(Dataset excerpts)

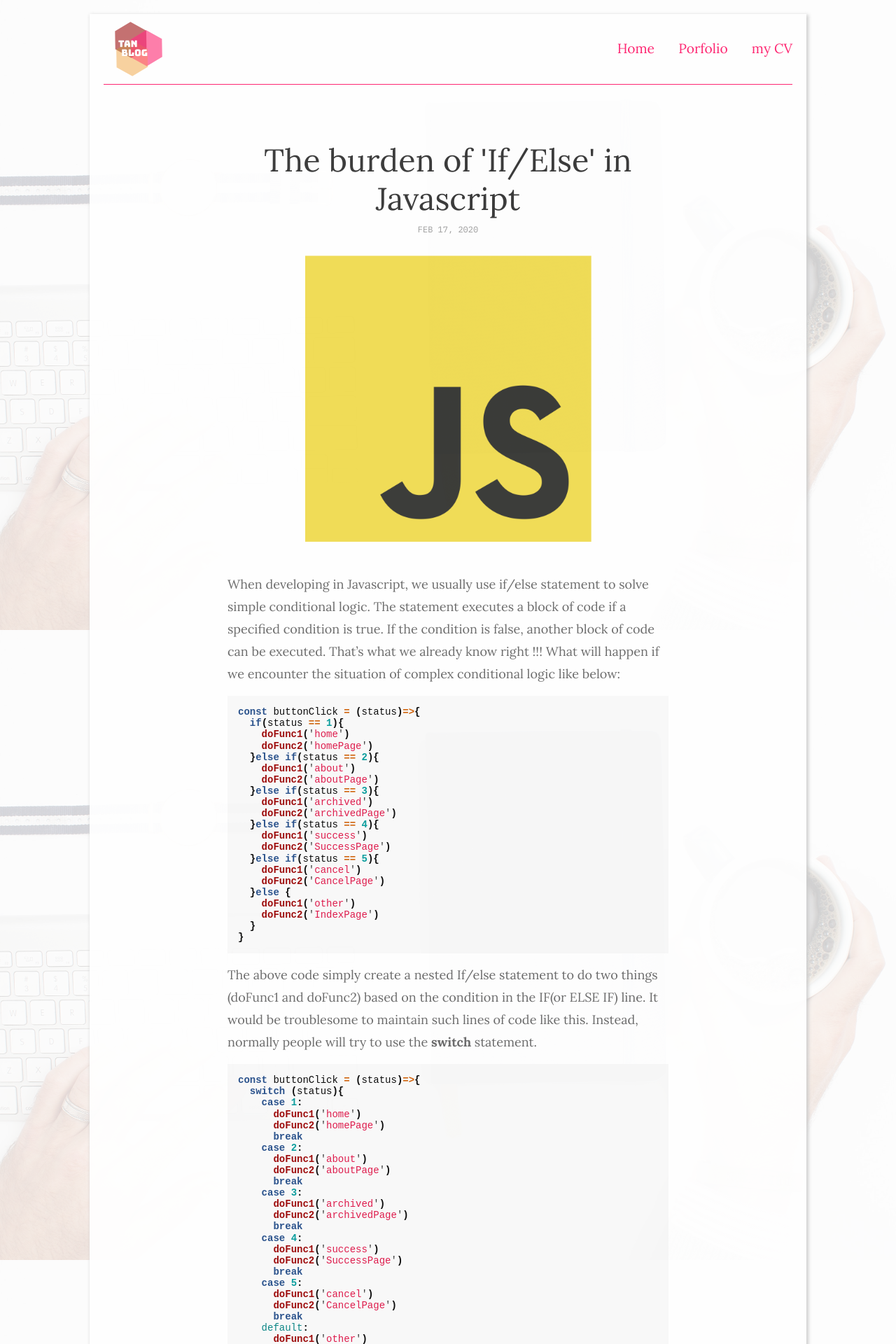
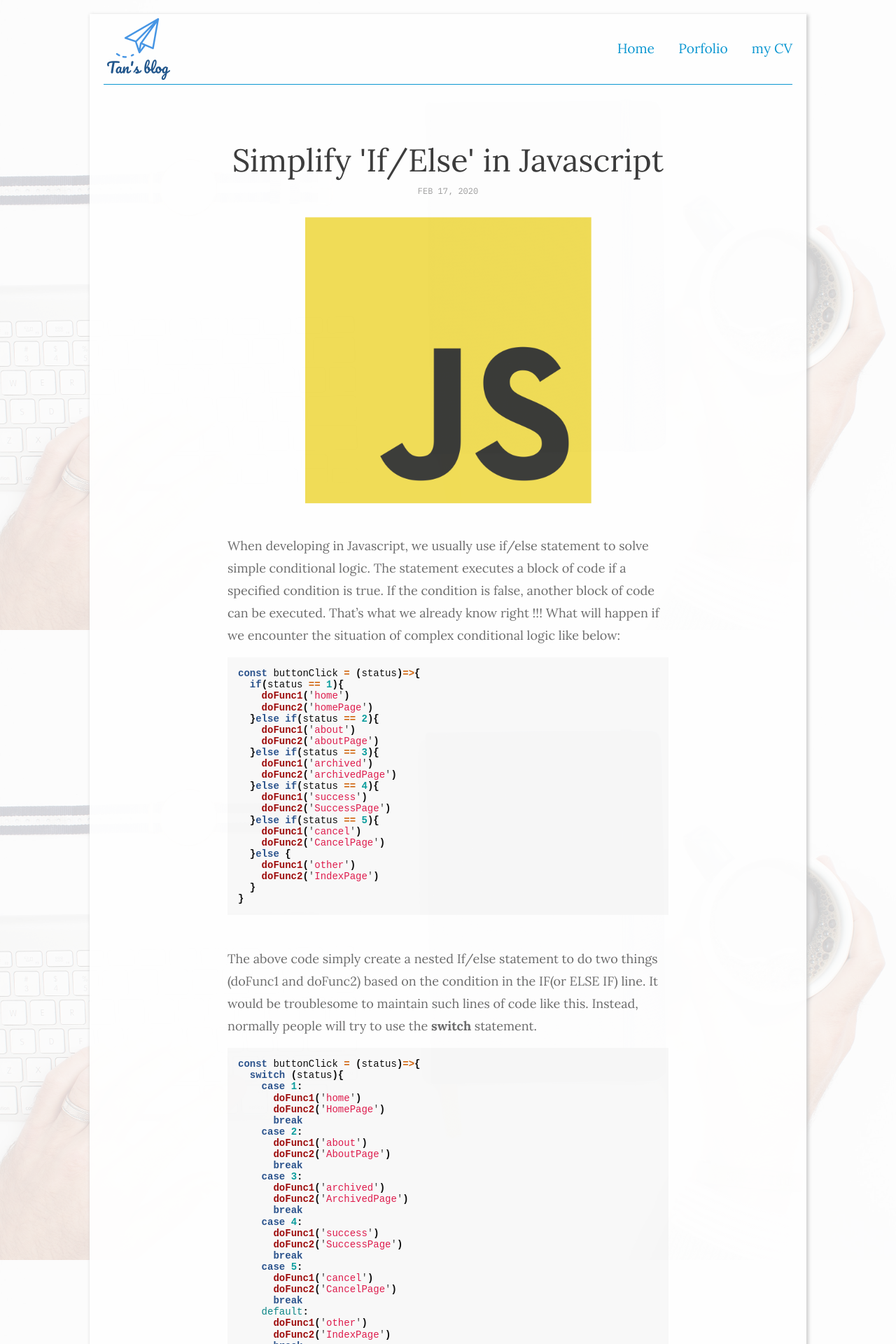
Before and after one commit to titango/titango.github.io, a Jekyll site: the page built from _posts/2020-02-17-Simplify-ifelse-in-javascript.md, in a window 1280 px wide. Shown: the top 1920 px of the page at 70% size. Built offline with Jekyll 4.4.1, drawn with Linux system fonts in a browser that asks for light colours; nearby versions of some CDN libraries; some of the changed text lies outside the part shown.

Commit message:
Fix color and add more content to first post

```diff
--- a/_includes/footer.html
+++ b/_includes/footer.html
@@ -12,8 +12,8 @@
               <svg xmlns="http://www.w3.org/2000/svg" width="24" height="24" viewBox="0 0 24 24"><path d="M0 0v24h24v-24h-24zm8 19h-3v-11h3v11zm-1.5-12.268c-.966 0-1.75-.79-1.75-1.764s.784-1.764 1.75-1.764 1.75.79 1.75 1.764-.783 1.764-1.75 1.764zm13.5 12.268h-3v-5.604c0-3.368-4-3.113-4 0v5.604h-3v-11h3v1.765c1.397-2.586 7-2.777 7 2.476v6.759z"/></svg>
             {% elsif contact.name == 'Facebook' %}
               <svg xmlns="http://www.w3.org/2000/svg" width="24" height="24" viewBox="0 0 24 24"><path d="M12 0c-6.627 0-12 5.373-12 12s5.373 12 12 12 12-5.373 12-12-5.373-12-12-12zm3 8h-1.35c-.538 0-.65.221-.65.778v1.222h2l-.209 2h-1.791v7h-3v-7h-2v-2h2v-2.308c0-1.769.931-2.692 3.029-2.692h1.971v3z"/></svg>
-            {% elsif contact.name == 'Instagram' %}
-            <svg xmlns="http://www.w3.org/2000/svg" width="24" height="24" viewBox="0 0 24 24"><path d="M12 2.163c3.204 0 3.584.012 4.85.07 3.252.148 4.771 1.691 4.919 4.919.058 1.265.069 1.645.069 4.849 0 3.205-.012 3.584-.069 4.849-.149 3.225-1.664 4.771-4.919 4.919-1.266.058-1.644.07-4.85.07-3.204 0-3.584-.012-4.849-.07-3.26-.149-4.771-1.699-4.919-4.92-.058-1.265-.07-1.644-.07-4.849 0-3.204.013-3.583.07-4.849.149-3.227 1.664-4.771 4.919-4.919 1.266-.057 1.645-.069 4.849-.069zm0-2.163c-3.259 0-3.667.014-4.947.072-4.358.2-6.78 2.618-6.98 6.98-.059 1.281-.073 1.689-.073 4.948 0 3.259.014 3.668.072 4.948.2 4.358 2.618 6.78 6.98 6.98 1.281.058 1.689.072 4.948.072 3.259 0 3.668-.014 4.948-.072 4.354-.2 6.782-2.618 6.979-6.98.059-1.28.073-1.689.073-4.948 0-3.259-.014-3.667-.072-4.947-.196-4.354-2.617-6.78-6.979-6.98-1.281-.059-1.69-.073-4.949-.073zm0 5.838c-3.403 0-6.162 2.759-6.162 6.162s2.759 6.163 6.162 6.163 6.162-2.759 6.162-6.163c0-3.403-2.759-6.162-6.162-6.162zm0 10.162c-2.209 0-4-1.79-4-4 0-2.209 1.791-4 4-4s4 1.791 4 4c0 2.21-1.791 4-4 4zm6.406-11.845c-.796 0-1.441.645-1.441 1.44s.645 1.44 1.441 1.44c.795 0 1.439-.645 1.439-1.44s-.644-1.44-1.439-1.44z"/></svg>
+            <!-- {% elsif contact.name == 'Instagram' %}
+            <svg xmlns="http://www.w3.org/2000/svg" width="24" height="24" viewBox="0 0 24 24"><path d="M12 2.163c3.204 0 3.584.012 4.85.07 3.252.148 4.771 1.691 4.919 4.919.058 1.265.069 1.645.069 4.849 0 3.205-.012 3.584-.069 4.849-.149 3.225-1.664 4.771-4.919 4.919-1.266.058-1.644.07-4.85.07-3.204 0-3.584-.012-4.849-.07-3.26-.149-4.771-1.699-4.919-4.92-.058-1.265-.07-1.644-.07-4.849 0-3.204.013-3.583.07-4.849.149-3.227 1.664-4.771 4.919-4.919 1.266-.057 1.645-.069 4.849-.069zm0-2.163c-3.259 0-3.667.014-4.947.072-4.358.2-6.78 2.618-6.98 6.98-.059 1.281-.073 1.689-.073 4.948 0 3.259.014 3.668.072 4.948.2 4.358 2.618 6.78 6.98 6.98 1.281.058 1.689.072 4.948.072 3.259 0 3.668-.014 4.948-.072 4.354-.2 6.782-2.618 6.979-6.98.059-1.28.073-1.689.073-4.948 0-3.259-.014-3.667-.072-4.947-.196-4.354-2.617-6.78-6.979-6.98-1.281-.059-1.69-.073-4.949-.073zm0 5.838c-3.403 0-6.162 2.759-6.162 6.162s2.759 6.163 6.162 6.163 6.162-2.759 6.162-6.163c0-3.403-2.759-6.162-6.162-6.162zm0 10.162c-2.209 0-4-1.79-4-4 0-2.209 1.791-4 4-4s4 1.791 4 4c0 2.21-1.791 4-4 4zm6.406-11.845c-.796 0-1.441.645-1.441 1.44s.645 1.44 1.441 1.44c.795 0 1.439-.645 1.439-1.44s-.644-1.44-1.439-1.44z"/></svg> -->
             {% endif %}
             </a>
           </li>
--- a/_posts/2020-02-17-ifelse-burden-in-javascript.md
+++ b/_posts/2020-02-17-Simplify-ifelse-in-javascript.md
@@ -1,6 +1,6 @@
 ---
 layout: post
-title:  "The burden of 'If/Else' in Javascript"
+title:  "Simplify 'If/Else' in Javascript"
 date:   2020-02-17 18:05:55 +0300
 image:  '/assets/img/language/js-logo.png'
 tags:   [javascript,coding,web programming,tech]
@@ -32,6 +32,7 @@
 }
 {% endhighlight %}
 
+<br/>
 The above code simply create a nested If/else statement to do two things (doFunc1 and doFunc2) based on the condition in the IF(or ELSE IF) line. It would be troublesome to maintain such lines of code like this. Instead, normally people will try to use the **switch** statement.
 
 {% highlight javascript %}
@@ -39,15 +40,15 @@
   switch (status){
     case 1:
       doFunc1('home')
-      doFunc2('homePage')
+      doFunc2('HomePage')
       break
     case 2:
       doFunc1('about')
-      doFunc2('aboutPage')
+      doFunc2('AboutPage')
       break
     case 3:
       doFunc1('archived')
-      doFunc2('archivedPage')
+      doFunc2('ArchivedPage')
       break
     case 4:
       doFunc1('success')
@@ -65,6 +66,7 @@
 }
 {% endhighlight %}
 
+<br/>
 Using the switch statement will make your code look cleaner. If some logic in the cases are similar, we can group them up by combining cases (without using the **break** line).
 
 {% highlight javascript %}
@@ -77,24 +79,29 @@
 ....
 {% endhighlight %}
 
+<br/>
 Surely the switch statement makes our code look much cleaner than using if/else
-But there is a simpler way to write it
+.But there is a simpler way to write it
 
 {% highlight javascript %}
 const actions = {
-  '1': ['processing','IndexPage'],
-  '2': ['fail','FailPage'],
-  '3': ['fail','FailPage'],
+  '1': ['home','HomePage'],
+  '2': ['about','AboutPage'],
+  '3': ['archived','ArchivedPage'],
   '4': ['success','SuccessPage'],
   '5': ['cancel','CancelPage'],
-  'default': ['other','Index'],
+  'default': ['other','IndexPage'],
 }
 
 const onButtonClick = (status)=>{
   let action = actions[status] || actions['default'],
       logName = action[0],
       pageName = action[1]
-  sendLog(logName)
-  jumpTo(pageName)
+  doFunc1(logName)
+  doFunc2(pageName)
 }
 {% endhighlight %}
+
+<br/>
+The above modified code looks cleaner and still serve out purpose. We transform the switch statement into a JSON object containing all the options.<br/>
+When the 'onButtonClick' function is triggered, we pull out the matched 'status' from the element inside the 'action' object and pass to other functions.
--- a/_sass/0-settings/_variables.scss
+++ b/_sass/0-settings/_variables.scss
@@ -2,7 +2,7 @@
 // Color Variables
 // *****************
 // $primary-color: #6b69fa; #68c2e8
-$primary-color: #ff1c6b;
+$primary-color: #0092cf;
 $secondary-color: #ffd001;
 $dark: #333;
 $gray: #666;
--- a/_sass/3-modules/_header.scss
+++ b/_sass/3-modules/_header.scss
@@ -2,7 +2,7 @@
 .header {
   margin-top: 20px;
   margin-bottom: 50px;
-  border-bottom: 1px solid #ff1c6b;
+  border-bottom: 1px solid $primary-color;
 
   .header__wrapper
   {
--- a/_sass/4-layouts/_post.scss
+++ b/_sass/4-layouts/_post.scss
@@ -300,7 +300,7 @@
   align-items: center;
 
   .pag {
-    box-shadow: 1px 1px 2px 0px #FF1C6B;
+    box-shadow: 1px 1px 2px 0px $primary-color;
     padding: 10px;
   }
 
```
Also changed, not shown: assets/img/logo.png, assets/img/logo_old.png (added).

• **Exercise**
In the records, locate each line holding the string "scss" and copy it.

• **Result below**
--- a/_sass/0-settings/_variables.scss
+++ b/_sass/0-settings/_variables.scss
--- a/_sass/3-modules/_header.scss
+++ b/_sass/3-modules/_header.scss
--- a/_sass/4-layouts/_post.scss
+++ b/_sass/4-layouts/_post.scss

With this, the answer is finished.